Have you wondered why so many people rushed to purchase homes in the recent historic seller’s market? Why have home buyers been scarce, even in a buyer’s market? The man with the answers is Ori Brafman. Ori Brafman has an extensive background that includes organizational speaker and consultant, professor, and writer. His new book, co-written with psychologist Dr. Rom Brafman (his brother), is called Sway: The Irresistible Pull of Irrational Behavior (Doubleday, June 2008). The book is a culmination of research that explains what compels us to act irrationally. And may explain irrational home sellers and buyers.

In a recent personal correspondence about irrational behavior in real estate, Ori offers these concepts to explain such seemingly overt irrational behaviors: loss aversion, “getting stuck in the past,” and value attribution.

Loss aversion, a concept described in Prospect Theory, describes why people focus on limiting their losses as opposed to seeking gains. Ori explains that loss aversion explains why home sellers have a hard time selling for less than their original purchase price, even when it means they could potentially lose more by waiting for the downward market to end. He explains that it is not only psychologically painful, but a shot to our ego.  This may explain irrational home sellers who wait for an unrealistic sale price.

This would explain why many irrational home sellers have had a difficult time adjusting list prices in the downward market. Even when a home seller will not realize a loss, they perceive a loss based on home values from a year ago. Based on this perceived loss, home sellers will list their homes for sale at higher than market prices. This fact was validated in a research study conducted David Genesove and Christopher Mayer entitled “Loss Aversion And Seller Behavior: Evidence From The Housing Market” (published in The Quarterly Journal of Economics, 11/2001). This research used data from the Boston real estate market in the 1990’s and serendipitously found that home sellers are unwilling to list and sell for a loss.

Irrational home sellers and buyers can “get stuck in the past,” looking to buy or sell a home for a price they missed some time ago. Rather than pricing their home at a realistic price, many home sellers look to sell for a price they would have sold for a year or two ago. Additionally, this could explain why some home buyers constantly offer low ball prices for homes that have obvious higher values.

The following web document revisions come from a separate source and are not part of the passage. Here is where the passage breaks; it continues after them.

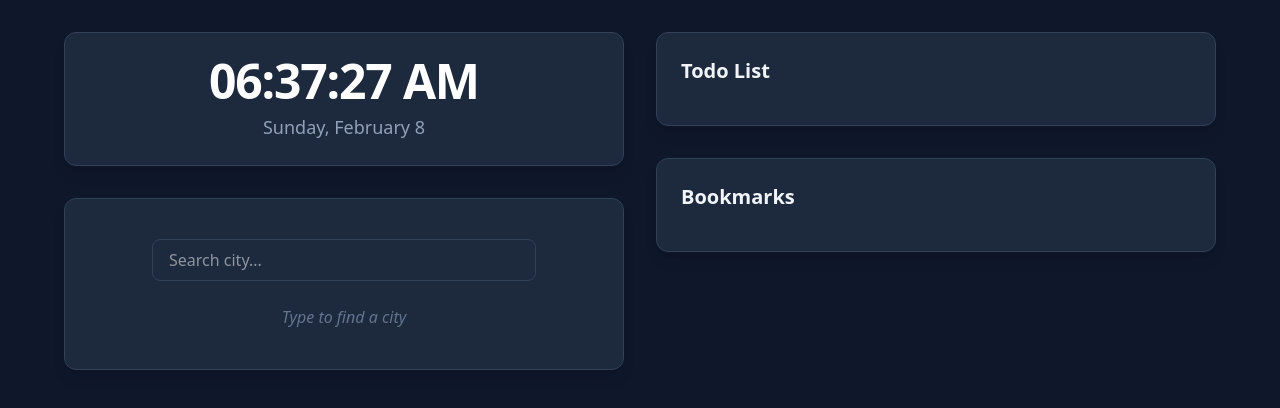
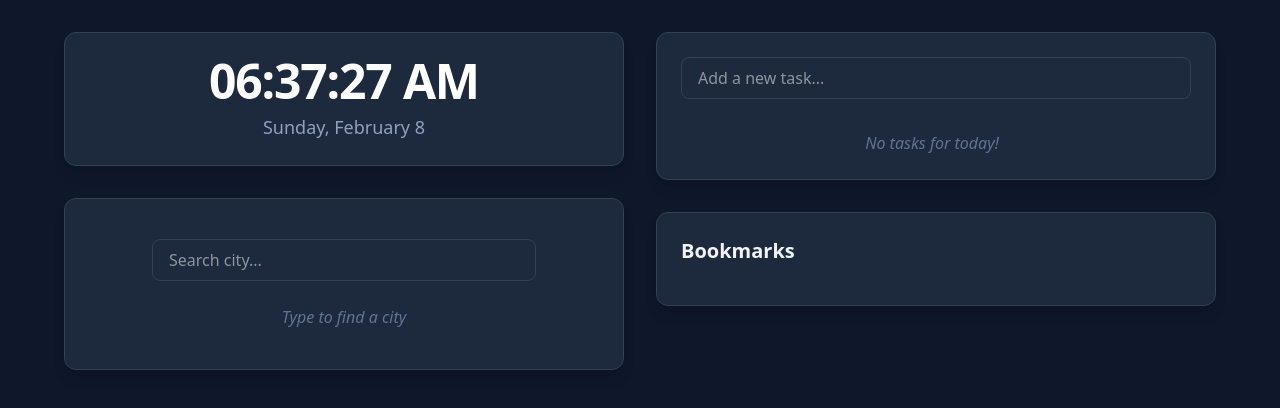
Before and after one commit to ishansing/homepage-shell, a React (Vite) app: page / in a window 1280 px wide. Shown: the top 408 px of the page. Built offline with nearby package versions, Linux system fonts and the light colour scheme.

Commit message:
Todo List component added

```diff
--- a/src/App.tsx
+++ b/src/App.tsx
@@ -1,4 +1,5 @@
 import Clock from "./components/Clock";
+import TodoList from "./components/TodoList";
 import Weather from "./components/Weather";
 
 function App() {
@@ -20,8 +21,7 @@ function App() {
         {/* Right Column: Todos & Links */}
         <div className="space-y-8">
           <div className="p-6 bg-slate-800 rounded-xl shadow-lg border border-slate-700">
-            <h2 className="text-xl font-bold mb-4">Todo List</h2>
-            {/* <TodoList /> goes here later */}
+            <TodoList />
           </div>
 
           <div className="p-6 bg-slate-800 rounded-xl shadow-lg border border-slate-700">
--- /dev/null
+++ b/src/components/TodoList.tsx
@@ -0,0 +1,137 @@
+import { useState, useEffect } from "react";
+
+interface Todo {
+  id: number;
+  text: string;
+  completed: boolean;
+}
+
+const TodoList = () => {
+  // -----------------------------------------------------------------
+  // 1. STATE
+  // -----------------------------------------------------------------
+  // 'text' tracks what the user is currently typing in the input box
+  const [text, setText] = useState("");
+
+  // 'todos' is our list of objects.
+  // We initialize it from localStorage if it exists.
+  const [todos, setTodos] = useState<Todo[]>(() => {
+    const saved = localStorage.getItem("dashboard_todos");
+    return saved ? JSON.parse(saved) : [];
+  });
+
+  // -----------------------------------------------------------------
+  // 2. EFFECTS
+  // -----------------------------------------------------------------
+  // Save todos to localStorage whenever they change
+  useEffect(() => {
+    localStorage.setItem("dashboard_todos", JSON.stringify(todos));
+  }, [todos]);
+
+  // -----------------------------------------------------------------
+  // 3. ACTIONS (The Logic)
+  // -----------------------------------------------------------------
+
+  // ADD A NEW TASK
+  const addTodo = (e: React.FormEvent) => {
+    e.preventDefault(); // Stop form from refreshing the page
+    if (!text.trim()) return; // Prevent adding empty blank tasks
+
+    const newTodo: Todo = {
+      id: Date.now(), // Simple unique ID based on timestamp
+      text: text,
+      completed: false,
+    };
+
+    // Create a NEW array with the old items + the new item
+    setTodos([...todos, newTodo]);
+
+    setText(""); // Clear the input field
+  };
+
+  // TOGGLE COMPLETE (Check/Uncheck)
+  const toggleTodo = (id: number) => {
+    // We map through the array. If the ID matches, we flip 'completed'.
+    // If it doesn't match, we leave the item alone.
+    setTodos(
+      todos.map((todo) =>
+        todo.id === id ? { ...todo, completed: !todo.completed } : todo,
+      ),
+    );
+  };
+
+  // DELETE TASK
+  const deleteTodo = (id: number) => {
+    // Filter out the item with this specific ID.
+    // Keep everything where todo.id is NOT equal to the id we want to delete.
+    setTodos(todos.filter((todo) => todo.id !== id));
+  };
+
+  // -----------------------------------------------------------------
+  // 3. RENDER (The UI)
+  // -----------------------------------------------------------------
+  return (
+    <div className="h-full flex flex-col">
+      {/* INPUT FORM */}
+      <form onSubmit={addTodo} className="flex gap-2 mb-4">
+        <input
+          type="text"
+          value={text}
+          onChange={(e) => setText(e.target.value)}
+          placeholder="Add a new task..."
+          className="w-full bg-slate-800 border border-slate-700 text-white rounded-lg px-4 py-2 focus:outline-none focus:ring-2 focus:ring-blue-500"
+        />
+        {/* <button */}
+        {/*   type="submit" */}
+        {/*   className="bg-blue-600 hover:bg-blue-500 text-white px-4 py-2 rounded font-medium transition-colors" */}
+        {/* > */}
+        {/*   Add */}
+        {/* </button> */}
+      </form>
+
+      {/* TODO LIST */}
+      <div className="flex-1 overflow-y-auto pr-2 space-y-2">
+        {/* Empty State Message */}
+        {todos.length === 0 && (
+          <p className="text-slate-500 text-center italic mt-4">
+            No tasks for today!
+          </p>
+        )}
+
+        {/* Map through todos to display them */}
+        {todos.map((todo) => (
+          <div
+            key={todo.id}
+            className="group flex items-center justify-between bg-slate-700/50 p-3 rounded hover:bg-slate-700 transition-colors"
+          >
+            {/* Left side: Checkbox + Text */}
+            <div className="flex items-center gap-3 overflow-hidden">
+              <input
+                type="checkbox"
+                checked={todo.completed}
+                onChange={() => toggleTodo(todo.id)}
+                className="w-5 h-5 rounded border-slate-500 text-blue-600 focus:ring-blue-500 cursor-pointer"
+              />
+              <span
+                className={`truncate ${todo.completed ? "line-through text-slate-500" : "text-slate-200"}`}
+              >
+                {todo.text}
+              </span>
+            </div>
+
+            {/* Right side: Delete Button (Only shows on hover thanks to 'group-hover') */}
+            <button
+              onClick={() => deleteTodo(todo.id)}
+              className="text-slate-500 hover:text-red-400 opacity-0 group-hover:opacity-100 transition-opacity px-2"
+              title="Delete task"
+            >
+              ✕
+            </button>
+          </div>
+        ))}
+      </div>
+    </div>
+  );
+};
+
+export default TodoList;
```
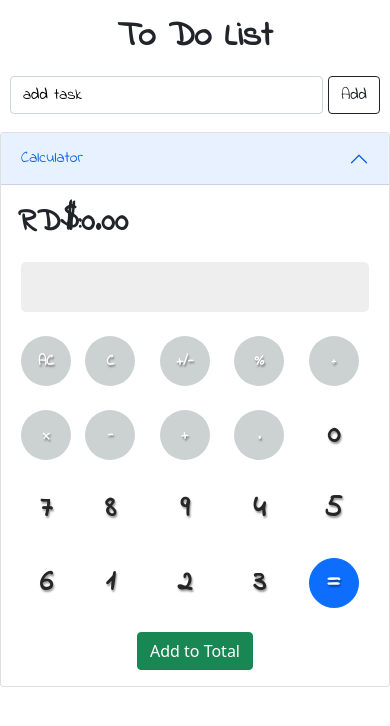
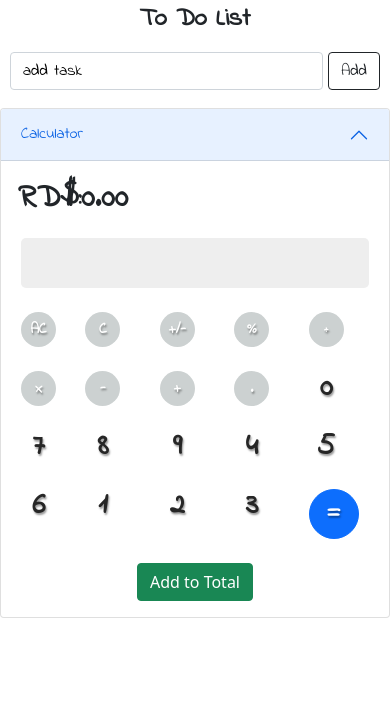
Before and after one commit to Bradigson/react-js-to-do-list-1, a React (Create React App) app: page / in a window 390 px wide. Shown: the top 726 px of the page. Built offline with nearby package versions, Linux system fonts and the light colour scheme.

Commit message:
iphoneX fixing

```diff
--- a/src/assets/Calculator.css
+++ b/src/assets/Calculator.css
@@ -103,7 +103,8 @@
     .sign, .number{
 
         font-size: 15px;
-
+        width:35px;
+        height: 35px;
 
     }
     .numbers{
--- a/src/assets/ToDoListFormStyle.css
+++ b/src/assets/ToDoListFormStyle.css
@@ -39,3 +39,13 @@ form{
 #headingOne{
     font-family: var(--font-style);
 }
+
+
+
+@media screen and (min-width:375px){
+
+    .h1{
+        font-size:25px;
+    }
+
+}
--- a/src/component/ToDoListForm.js
+++ b/src/component/ToDoListForm.js
@@ -29,7 +29,7 @@ const ToDoListForm = (props)=>{
     return(
         <div className="text-center form ">
 
-            <h1 className="h1 pt-3">To Do List</h1>
+            <h1 className="h1 pt-1 ">To Do List</h1>
             <form onSubmit={handleSubmit}>
 
                 <input
```
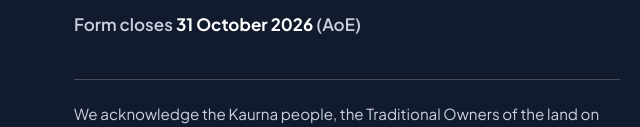
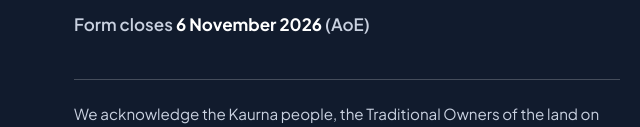
Before and after one commit to talkingonlinesafety/talkingonlinesafety, a plain HTML site: page index.html in a window 1280 px wide. Shown: the part 825-952 px from the top of the page, 0-640 px from the left. Drawn offline with Linux system fonts and the light colour scheme.

Commit message:
Add files via upload

```diff
--- a/index.html
+++ b/index.html
@@ -4,7 +4,7 @@
 <meta charset="utf-8">
 <meta name="viewport" content="width=device-width, initial-scale=1, viewport-fit=cover">
 <title>Inclusive Online Safety Research | OzCHI 2026 Workshop</title>
-<meta name="description" content="OzCHI 2026 workshop, Saturday 21 November 2026 at Adelaide University. Who is left out of online safety, and is AI helping or harming? Form closes 31 October 2026 (AoE).">
+<meta name="description" content="OzCHI 2026 workshop, Saturday 21 November 2026 at Adelaide University. Who is left out of online safety, and is AI helping or harming? Form closes 6 November 2026 (AoE).">
 <meta name="theme-color" content="#111B2D">
 <meta property="og:title" content="Who is left out of online safety, and is AI helping or harming?">
 <meta property="og:description" content="Advancing Interdisciplinary Approaches to Inclusive Online Safety Research. OzCHI 2026 workshop, Adelaide University.">
@@ -347,7 +347,7 @@
       </div>
       <div class="actions">
         <a class="btn" href="https://forms.gle/XU5Pr7GxF3XTVeFM8" target="_blank" rel="noopener">Submit an Expression of Interest</a>
-        <p class="deadline-note">Form closes <strong>31 October 2026</strong> (AoE)</p>
+        <p class="deadline-note">Form closes <strong>6 November 2026</strong> (AoE)</p>
       </div>
       <p class="ack">We acknowledge the Kaurna people, the Traditional Owners of the land on which this workshop takes place, and pay our respects to Elders past and present.</p>
       </div>
@@ -512,8 +512,8 @@
           </div>
         </div>
         <ul class="dates">
-          <li><span>Form closes</span><strong>31 October 2026 (AoE)</strong></li>
-          <li><span>Notification</span><strong>6 November 2026 (AoE)</strong></li>
+          <li><span>Form closes</span><strong>6 November 2026 (AoE)</strong></li>
+          <li><span>Notification</span><strong>10 November 2026 (AoE)</strong></li>
           <li><span>Workshop</span><strong>Saturday 21 November 2026</strong></li>
         </ul>
       </div>
```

Value attribution plays a large role in how home buyers view homes they may purchase. Ori explains that a home buyer might place less value on a home that is priced less than other neighborhood homes, “even when the home meets all of their criteria.” When a home is priced “rationally,” a home buyer might wonder, “What’s wrong with this house?” Home buyers will go through the home and arbitrarily decide which features devalue the home.

Together, these concepts might explain why home buyers have been scarce in this buyer’s market. Many home buyers have placed less value in owning a home in a declining market, worrying about further market declines. Additionally, home buyers irrationally worry about unrealized losses, even when buying a home may be the rational thing to do.

By Dan Krell
© 2008

Original is published at https://dankrell.com/blog/2008/08/29/why-do-people-act-irrationally-when-buying-and-selling-real-estate/
This article is not intended to provide nor should it be relied upon for legal and financial advice. Copyright © 2008 Dan Krell.